Traumatic Brain Injury Linked To Increased Dementia Risk
A large study in the United States suggests that traumatic head injury in mid-life onwards can increase dementia risk.
The study, published on 27 October in the journal JAMA Neurology, followed 164,661 people over the age of 55, without a prior diagnosis of dementia, who were hospitalised with some form of trauma. Of these, 51,799 had sustained a head injury. The researchers followed these people for between five and seven years, comparing those with head trauma to people who had trauma in other areas of the body e.g. fractures. Those who had sustained a head injury were slightly more likely to go on to develop dementia than those who had experienced non-head traumas, This link was still observed when the researchers accounted for age and other factors that may affect dementia risk such as high blood pressure and diabetes.
The researchers also rated the severity of the head injury.
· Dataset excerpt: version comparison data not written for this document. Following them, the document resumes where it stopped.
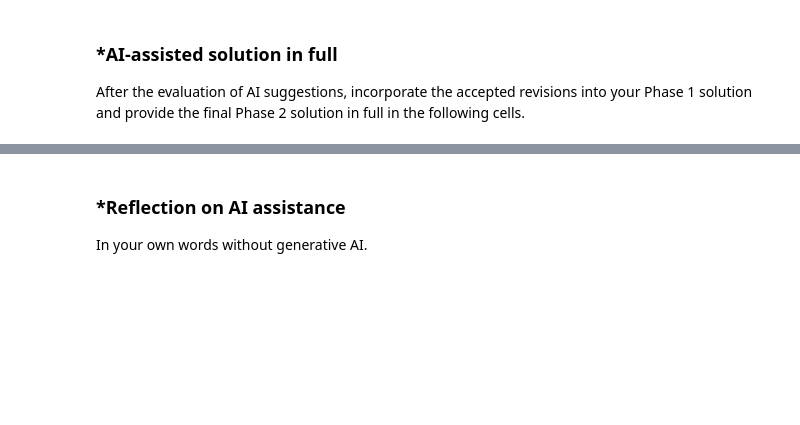
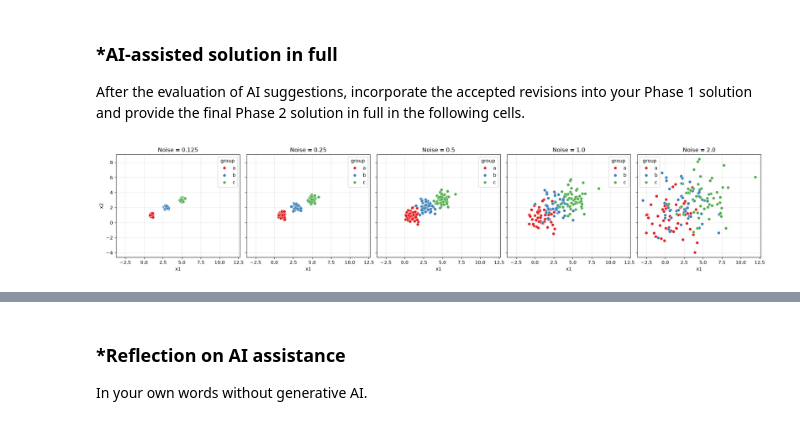
Before and after one commit to 9-uh/A04-clustering, a Jupyter notebook: notebook.ipynb, the cells around one changed output, grey strips where cells are left out. Cells and saved outputs as stored; diff of their text form; code cells hidden in the pictures; blank space fills up the shorter version.

```diff
--- a/notebook.ipynb
+++ b/notebook.ipynb
@@ -402,0 +558,28 @@ After the evaluation of AI suggestions, incorporate the accepted revisions into
+# %%
+# Q1 -2: - making scatter plots
+import matplotlib.pyplot as plt
+import seaborn as sns
+
+datasets = {
+    'Noise = 0.125': df0_125,
+    'Noise = 0.25': df0_25,
+    'Noise = 0.5': df0_5,
+    'Noise = 1.0': df1_0,
+    'Noise = 2.0': df2_0
+}
+
+fig, axes = plt.subplots(1, 5, figsize=(20, 4), sharex=True, sharey=True)
+
+for i, (title, data) in enumerate(datasets.items()):
+    sns.scatterplot(data=data, x='x1', y='x2', hue='group', palette='Set1', ax=axes[i], s=40)
+    axes[i].set_title(title)
+    axes[i].grid(True, alpha=0.3)
+
+plt.tight_layout()
+plt.show()
+
+
+# As the noise level increases, the data becomes more scattered and harder to distinguish distinct clusters.
+# At 0.125 and 0.25 the three groups are cleanly separated. At 0.5 groups b and c start to touch. At 1.0 all three overlap substantially. At 2.0 they look like one cloud, and the colors are the only reason you know there are three groups.
+# %% [output]
+[figure, added]
```
Also changed, not shown: parts of 14 cells of this notebook.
They found that those with moderate or severe head injuries were at greater risk of dementia over the age of 55. Mild head injuries appeared to increase dementia risk only in people over 65. The authors tried to account for ‘reverse causality’; the possibility that dementia may cause an increased likelihood of injury, by excluding anyone who developed dementia within a year of their injury.
Dr Simon Ridley, Head of Research at Alzheimer’s Research UK, the UK’s leading dementia research charity, said:
“The association between head injuries and dementia risk is one that has gained increasing attention in recent years. This large study suggests that head injuries in later life, mainly from falls, may increase a person’s risk of developing dementia, particularly over the age of 65.
“It will be important for researchers to further investigate the link between brain injury and dementia, to fully understand the biology behind the relationship and where it sits in the context of the other lifestyle factors that may alter the risk of the condition. The risk factors associated with dementia are varied and complex, with age, genetics and lifestyle all likely to play a part. Current evidence suggests that a balanced diet, regular exercise, not smoking and keeping blood pressure and cholesterol in check could all help to maintain a healthy brain as we get older.”